◆ WHAT IS BEING ASKED: All lines below must be repeated exactly, with the pictures omitted.

Stored items:
________________________________________
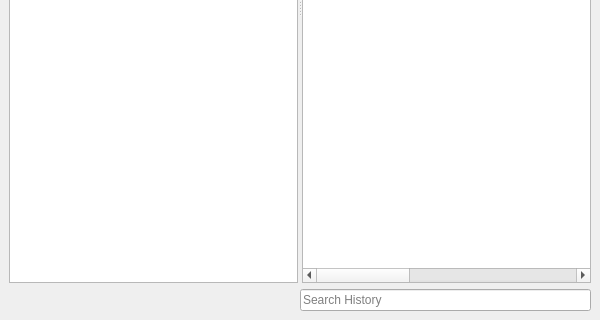
First picture: the form in 2.x/UI/dooble_history_window.ui, repository textbrowser/dooble, before the edit; both pictures show x 0 to 600 and y 280 to 600 of the 600 by 600 pixel window.
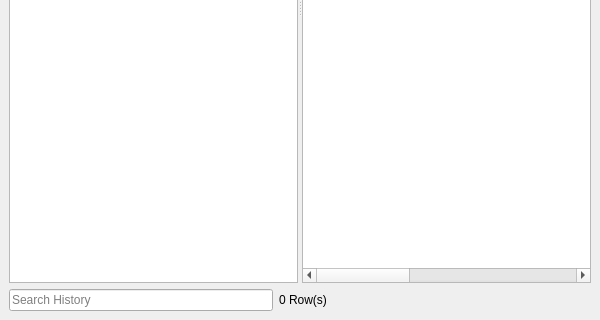
Second picture: the form after the edit. Icons and pictures are not drawn. Custom widgets are drawn as their Qt base class.

Commit message: Cute labels.

Diff of the .ui file:
```diff
--- a/2.x/UI/dooble_history_window.ui
+++ b/2.x/UI/dooble_history_window.ui
@@ -110,6 +110,29 @@
     </item>
     <item>
      <layout class="QHBoxLayout" name="horizontalLayout">
+      <item>
+       <widget class="dooble_search_widget" name="search">
+        <property name="placeholderText">
+         <string>Search History</string>
+        </property>
+        <property name="clearButtonEnabled">
+         <bool>true</bool>
+        </property>
+       </widget>
+      </item>
+      <item>
+       <widget class="QLabel" name="entries">
+        <property name="sizePolicy">
+         <sizepolicy hsizetype="Preferred" vsizetype="Maximum">
+          <horstretch>0</horstretch>
+          <verstretch>0</verstretch>
+         </sizepolicy>
+        </property>
+        <property name="text">
+         <string>0 Row(s)</string>
+        </property>
+       </widget>
+      </item>
       <item>
        <spacer name="horizontalSpacer">
         <property name="orientation">
@@ -123,16 +146,6 @@
         </property>
        </spacer>
       </item>
-      <item>
-       <widget class="dooble_search_widget" name="search">
-        <property name="placeholderText">
-         <string>Search History</string>
-        </property>
-        <property name="clearButtonEnabled">
-         <bool>true</bool>
-        </property>
-       </widget>
-      </item>
      </layout>
     </item>
    </layout>
```
Left out of the diff: 3 changed lines with no effect on the pictures. The commit also changes 3 other files.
________________________________________
◆ EXERCISE ANSWER:
First picture: the form in 2.x/UI/dooble_history_window.ui, repository textbrowser/dooble, before the edit; both pictures show x 0 to 600 and y 280 to 600 of the 600 by 600 pixel window.
Second picture: the form after the edit. Icons and pictures are not drawn. Custom widgets are drawn as their Qt base class.

Commit message: Cute labels.

Diff of the .ui file:
```diff
--- a/2.x/UI/dooble_history_window.ui
+++ b/2.x/UI/dooble_history_window.ui
@@ -110,6 +110,29 @@
     </item>
     <item>
      <layout class="QHBoxLayout" name="horizontalLayout">
+      <item>
+       <widget class="dooble_search_widget" name="search">
+        <property name="placeholderText">
+         <string>Search History</string>
+        </property>
+        <property name="clearButtonEnabled">
+         <bool>true</bool>
+        </property>
+       </widget>
+      </item>
+      <item>
+       <widget class="QLabel" name="entries">
+        <property name="sizePolicy">
+         <sizepolicy hsizetype="Preferred" vsizetype="Maximum">
+          <horstretch>0</horstretch>
+          <verstretch>0</verstretch>
+         </sizepolicy>
+        </property>
+        <property name="text">
+         <string>0 Row(s)</string>
+        </property>
+       </widget>
+      </item>
       <item>
        <spacer name="horizontalSpacer">
         <property name="orientation">
@@ -123,16 +146,6 @@
         </property>
        </spacer>
       </item>
-      <item>
-       <widget class="dooble_search_widget" name="search">
-        <property name="placeholderText">
-         <string>Search History</string>
-        </property>
-        <property name="clearButtonEnabled">
-         <bool>true</bool>
-        </property>
-       </widget>
-      </item>
      </layout>
     </item>
    </layout>
```
Left out of the diff: 3 changed lines with no effect on the pictures. The commit also changes 3 other files.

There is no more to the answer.